Exactly how many lines in the data below contain the string "ncompleted"? Give that number and nothing else.

Source material Block Start

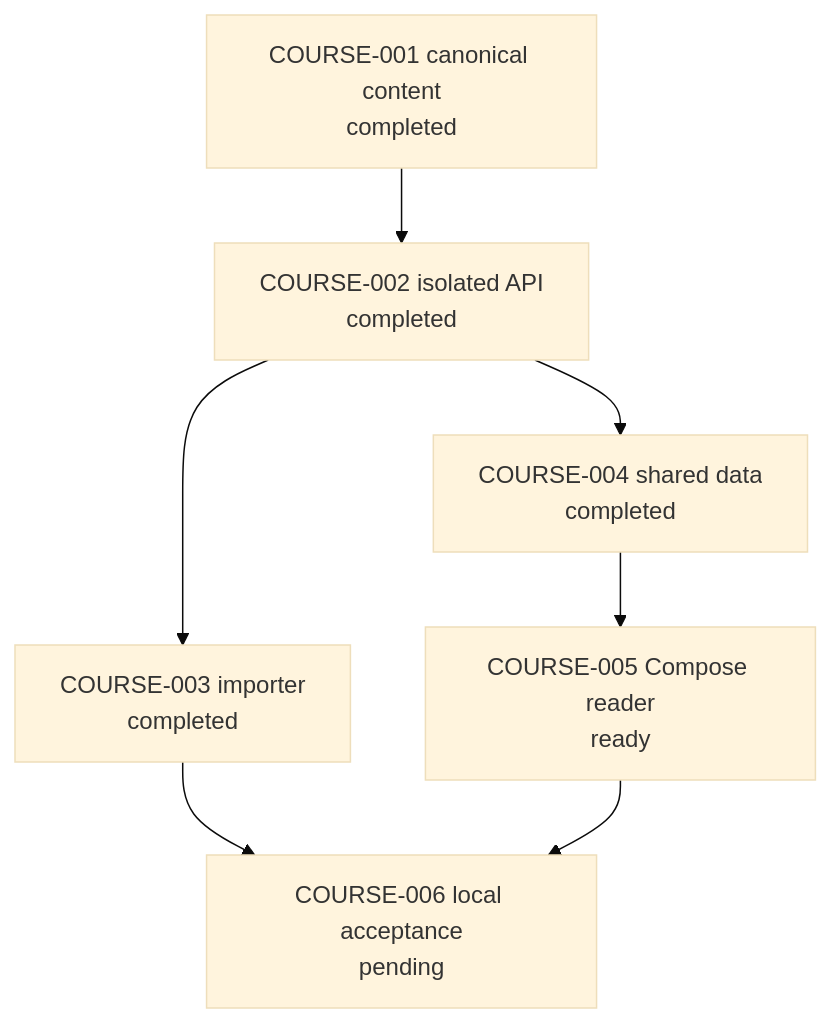
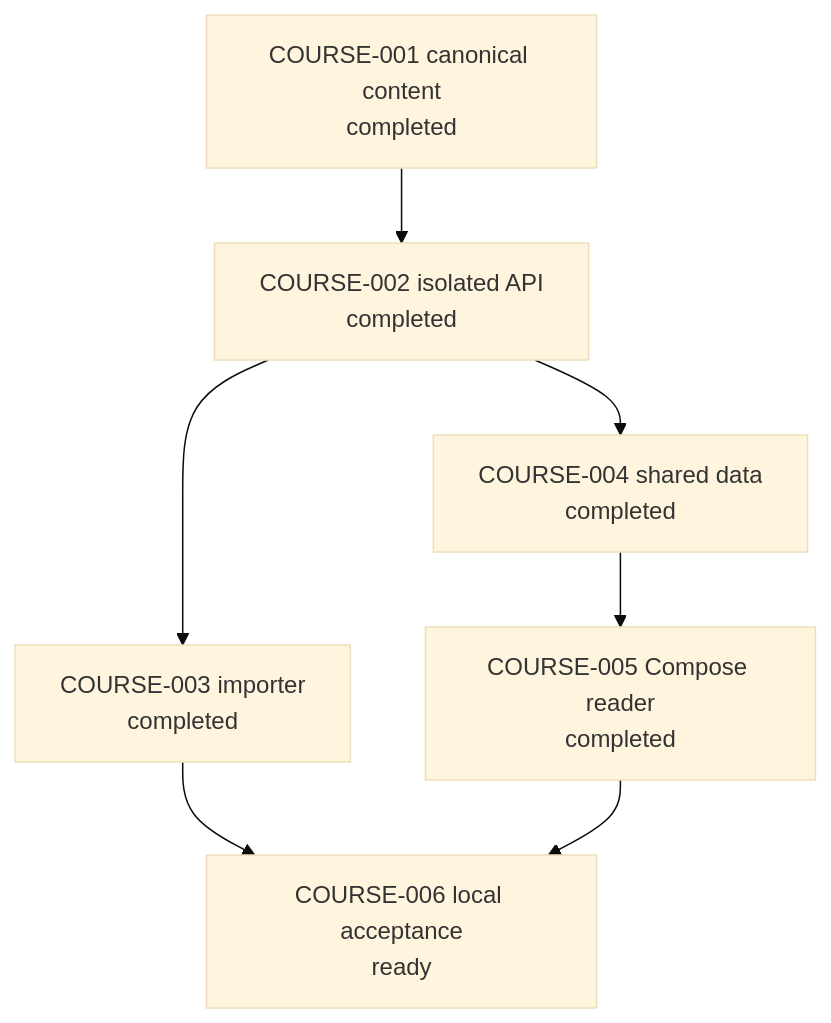
Diagram 11 of 21 in agent-workflow/WORK_GRAPH.md (allenljf/algorithm-learning), drawn with Mermaid (base theme) before and after one commit. The commit also changed 9 other files, not shown here.

Commit message:
feat(course): add course reader UI

````diff
--- a/agent-workflow/WORK_GRAPH.md
+++ b/agent-workflow/WORK_GRAPH.md
@@ -167,11 +167,11 @@
 ```mermaid
 flowchart TD
   C1[COURSE-001 canonical content\ncompleted]
   C2[COURSE-002 isolated API\ncompleted]
   C3[COURSE-003 importer\ncompleted]
   C4[COURSE-004 shared data\ncompleted]
-  C5[COURSE-005 Compose reader\nready]
-  C6[COURSE-006 local acceptance\npending]
+  C5[COURSE-005 Compose reader\ncompleted]
+  C6[COURSE-006 local acceptance\nready]
   C1 --> C2 --> C3 --> C6
   C2 --> C4 --> C5 --> C6
 ```
````
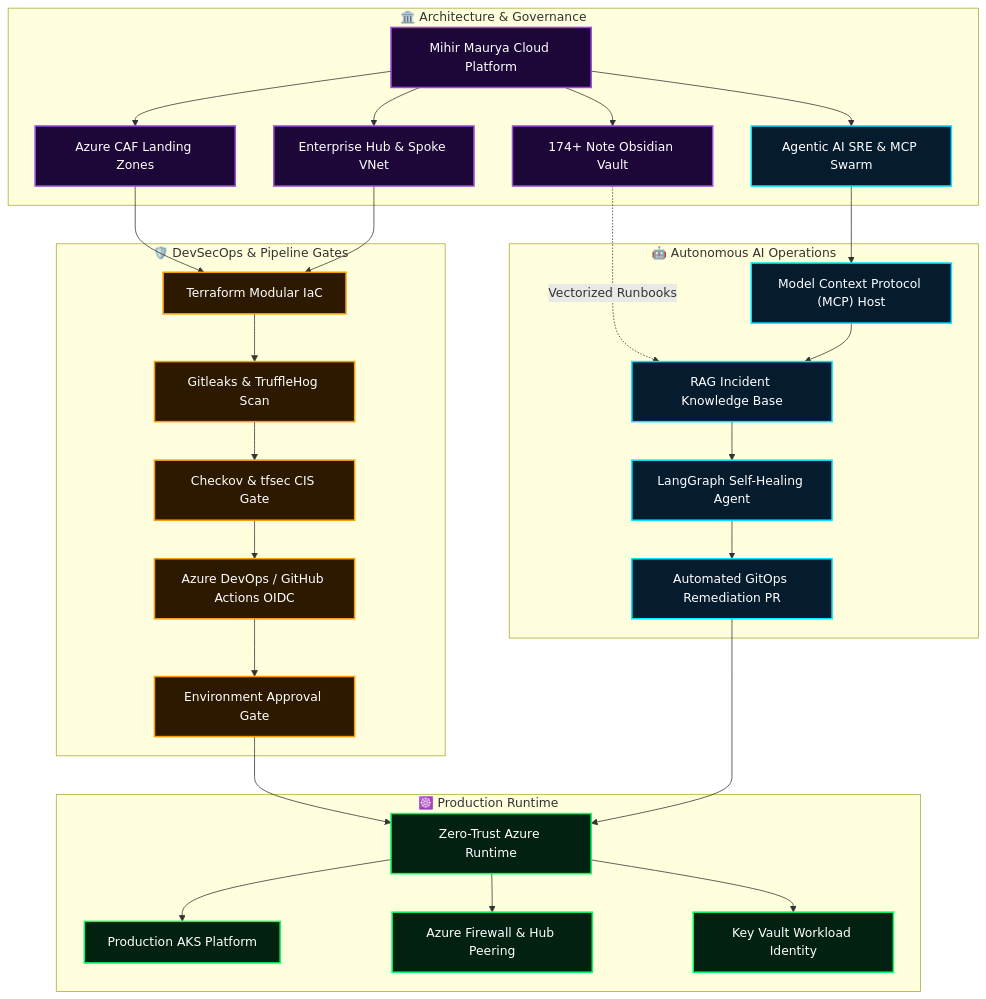
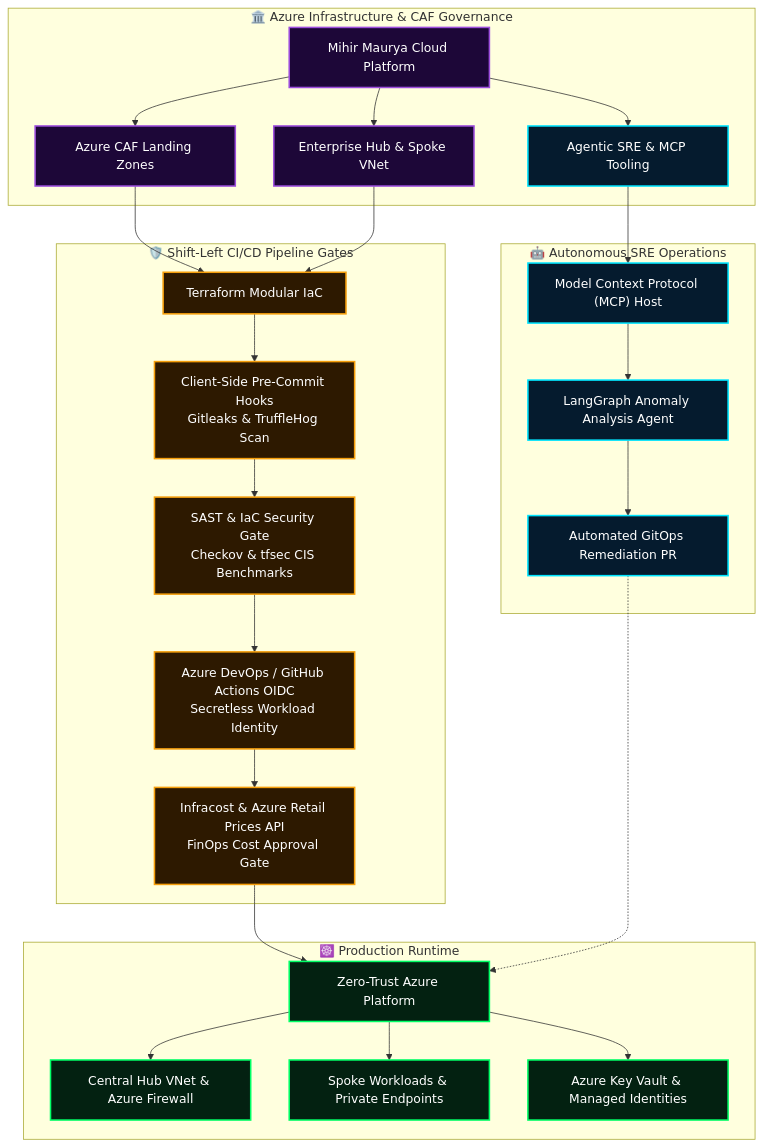
One commit to MihirMaurya-dev/MihirMaurya-dev changed the diagram in README.md. Above: the diagram before and after it, drawn with Mermaid. The commit also changed other lines of this file, not shown here.

Commit message:
feat: complete redesign of profile README for Cloud & DevSecOps Engineer

````diff
--- a/README.md
+++ b/README.md
@@ -54,44 +38,41 @@
 ```mermaid
 flowchart TD
-    subgraph Core["🏛️ Architecture & Governance"]
+    subgraph Core["🏛️ Azure Infrastructure & CAF Governance"]
         A["Mihir Maurya Cloud Platform"] --> B["Azure CAF Landing Zones"]
         A --> C["Enterprise Hub & Spoke VNet"]
-        A --> D["Agentic AI SRE & MCP Swarm"]
-        A --> E["174+ Note Obsidian Vault"]
+        A --> D["Agentic SRE & MCP Tooling"]
     end
 
-    subgraph DevSecOps["🛡️ DevSecOps & Pipeline Gates"]
-        B --> F["Terraform Modular IaC"]
-        C --> F
-        F --> G["Gitleaks & TruffleHog Scan"]
-        G --> H["Checkov & tfsec CIS Gate"]
-        H --> I["Azure DevOps / GitHub Actions OIDC"]
-        I --> J["Environment Approval Gate"]
-    end
-
-    subgraph AI["🤖 Autonomous AI Operations"]
-        D --> K["Model Context Protocol (MCP) Host"]
-        E -.->|"Vectorized Runbooks"| L["RAG Incident Knowledge Base"]
-        K --> L
-        L --> M["LangGraph Self-Healing Agent"]
-        M --> N["Automated GitOps Remediation PR"]
+    subgraph DevSecOps["🛡️ Shift-Left CI/CD Pipeline Gates"]
+        B --> E["Terraform Modular IaC"]
+        C --> E
+        E --> F["Client-Side Pre-Commit Hooks\nGitleaks & TruffleHog Scan"]
+        F --> G["SAST & IaC Security Gate\nCheckov & tfsec CIS Benchmarks"]
+        G --> H["Azure DevOps / GitHub Actions OIDC\nSecretless Workload Identity"]
+        H --> I["Infracost & Azure Retail Prices API\nFinOps Cost Approval Gate"]
     end
 
     subgraph Runtime["☸️ Production Runtime"]
-        J --> O["Zero-Trust Azure Runtime"]
-        N --> O
-        O --> P["Production AKS Platform"]
-        O --> Q["Azure Firewall & Hub Peering"]
-        O --> R["Key Vault Workload Identity"]
+        I --> J["Zero-Trust Azure Platform"]
+        J --> K["Central Hub VNet & Azure Firewall"]
+        J --> L["Spoke Workloads & Private Endpoints"]
+        J --> M["Azure Key Vault & Managed Identities"]
+    end
+
+    subgraph AI["🤖 Autonomous SRE Operations"]
+        D --> N["Model Context Protocol (MCP) Host"]
+        N --> O["LangGraph Anomaly Analysis Agent"]
+        O --> P["Automated GitOps Remediation PR"]
+        P -.-> J
     end
 
     classDef purple fill:#1d0738,stroke:#9d4edd,stroke-width:2px,color:#fff;
     classDef matrix fill:#032111,stroke:#00ff66,stroke-width:2px,color:#fff;
     classDef cyan fill:#051b2e,stroke:#00e5ff,stroke-width:2px,color:#fff;
     classDef amber fill:#2d1900,stroke:#f59e0b,stroke-width:2px,color:#fff;
 
-    class A,B,C,E purple;
-    class F,G,H,I,J amber;
-    class D,K,L,M,N cyan;
-    class O,P,Q,R matrix;
+    class A,B,C purple;
+    class E,F,G,H,I amber;
+    class D,N,O,P cyan;
+    class J,K,L,M matrix;
 ```
````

Source material Block End

● Reply
5